The Rams are playing well thanks to a much improved defense, and also because of the steady play of No. 1 overall pick Sam Bradford, who has shown surprising poise and composure for a rookie quarterback. Bradford has completed 335 passes*, surpassing Peyton Manning’s rookie record, and has thrown 18 touchdowns with 14 interceptions. Not spectacular numbers, but impressive when you consider how most rookie quarterbacks fare, not to mention the lack of talent around him, particularly at receiver.
“He’s come in with the pressure of being a Heisman Trophy winner and turning the team around, going from 1-15 to possibly fighting for the NFC West,” Jackson said. “He’s done a great job. It’s just unbelievable how poised the kid is.”
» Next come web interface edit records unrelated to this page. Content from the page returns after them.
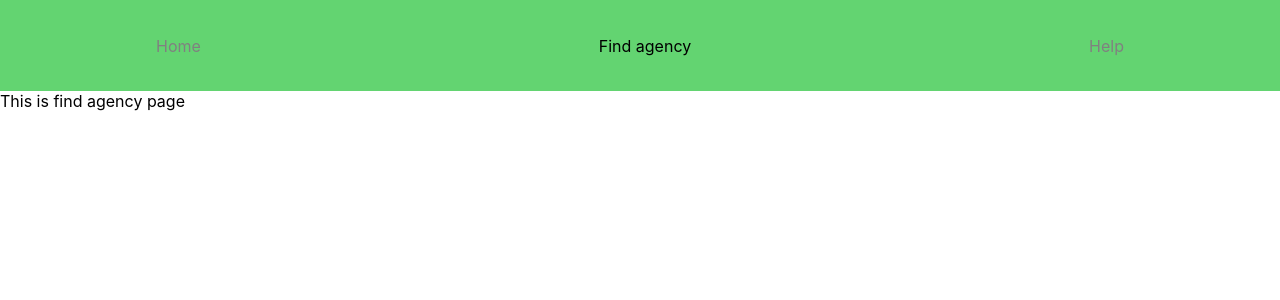
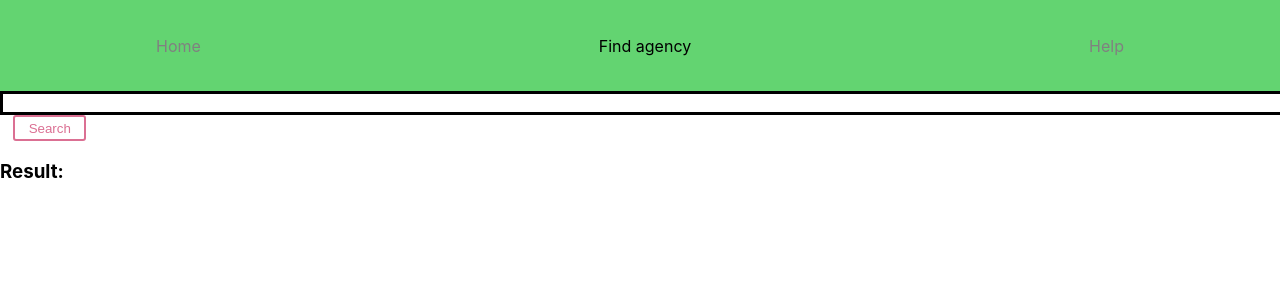
Before and after one commit to apuscos/FIT5120-Team24, a React (Create React App) app in the folder root4all/: page /findAgency in a window 1280 px wide. Shown: the top 300 px of the page. Built offline with nearby package versions, Linux system fonts and the light colour scheme.

Commit message:
1. Create result area to display some testing data

```diff
--- a/root4all/src/FindAgency.js
+++ b/root4all/src/FindAgency.js
@@ -1,11 +1,47 @@
-import React from 'react';
+import React, {useState} from 'react';
+import styled from "styled-components";
+
+const Button = styled.button`
+  background: transparent;
+  border-radius: 3px;
+  border: 2px solid palevioletred;
+  color: palevioletred;
+  margin: 0 1em;
+  padding: 0.25em 1em;
+`;
+
+const Input = styled.input`
+  font-size: 14px;
+  line-height: 1;
+  width: 100%;
+  border: solid black;
+`;
+
+async function callApi(inputVal, callback) {
+    console.log(inputVal)
+    callback(["test1", "test2", "test3"])
+}
 
 function FindAgency() {
+    const [input, setInput] = useState("");
+    const [result, setResult] = useState([]);
     return (
-        <div className="App">
-            This is find agency page
+        <div>
+            <Input onChange={e => setInput(e.target.value)}/>
+            <Button onClick={() => callApi(input, setResult)}>Search</Button>
+            <div>
+                <h3>Result:</h3>
+                <ul>
+                    {result.map((x,i) => {
+                            return (
+                                <li key={i}>{x}</li>
+                            )
+                        }
+                    )}
+                </ul>
+            </div>
         </div>
-    );
+    )
 }
 
 export default FindAgency;
--- a/root4all/src/Home.js
+++ b/root4all/src/Home.js
@@ -1,38 +1,14 @@
-import React, {useState} from 'react';
-import styled from "styled-components";
+import React from 'react';
 
 
-const Button = styled.button`
-  background: transparent;
-  border-radius: 3px;
-  border: 2px solid palevioletred;
-  color: palevioletred;
-  margin: 0 1em;
-  padding: 0.25em 1em;
-`;
-
-const Input = styled.input`
-  font-size: 14px;
-  line-height: 1;
-  width: 100%;
-  border: solid black;
 
 
-`;
-
-
-async function callApi(inputVal) {
-    console.log(inputVal)
-}
-
 function Home() {
-    const [input, setInput] = useState("");
     return (
         <div>
-            <Input onChange={e => setInput(e.target.value)} />
-            <Button onClick={() => callApi(input)}>Search</Button>
+            This is home page
         </div>
-    );
+);
 }
 
 export default Home;
```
While everyone was aware of Bradford’s physical abilities, it was the maturity he showed early in training camp that won his teammates over.
“It was our first week of practice, and a play came in wrong according to the personnel in the huddle and he quickly identified it and corrected it,” Jackson said. “This was like four or five practices into a new season. When that happened, I knew that the kid was really focused on what he had to do and he was in tune with the playbook. Things like that are what are impressive.”
Also impressive is how well St. Louis is playing with youth at key positions. In addition to a rookie at quarterback, the Rams have a rookie at left tackle and second-year players at right tackle and both starting receiver spots. The defense has more experience, but is led by second-year middle linebacker James Laurinaitis, another young player at a vitally important position.
“With the young team that they have, this is just one of those big steps that you take and they’re really going to be something to deal with the next couple of years, in particular because Bradford has been such a factor,” Seahawks coach Pete Carroll said. “I’m sure they wanted more but they’ve got to be really feeling good about the direction that they’re going in right now.”
But as impressive as the Rams’ turnaround has been, they’re not ready to enjoy anything they’ve accomplished yet, not with so much riding on Sunday’s game.
“I learned in this business that win or lose on Sunday, once Monday afternoon rolls around the challenge of the job going forward is the same,” Rams coach Steve Spagnuolo said. “Nobody waits for you to celebrate a win; nobody waits for you if you’re pouting about a loss. So I really haven’t (reflected on the turnaround). They’ll be time for that — hopefully it’s down the road here a ways — but right now it’s all focused on this one game. I feel strongly and I always preach to the team that if you focus the energy anywhere else, it takes away from what you’re trying to do.”
Herald Writer John Boyle: firstname.lastname@example.org. For more Seahawks coverage, check out the Seahawks blog at heraldnet.com/seahawksblog.
*Correction, Dec. 30, 2010: The original article indicated the incorrect record.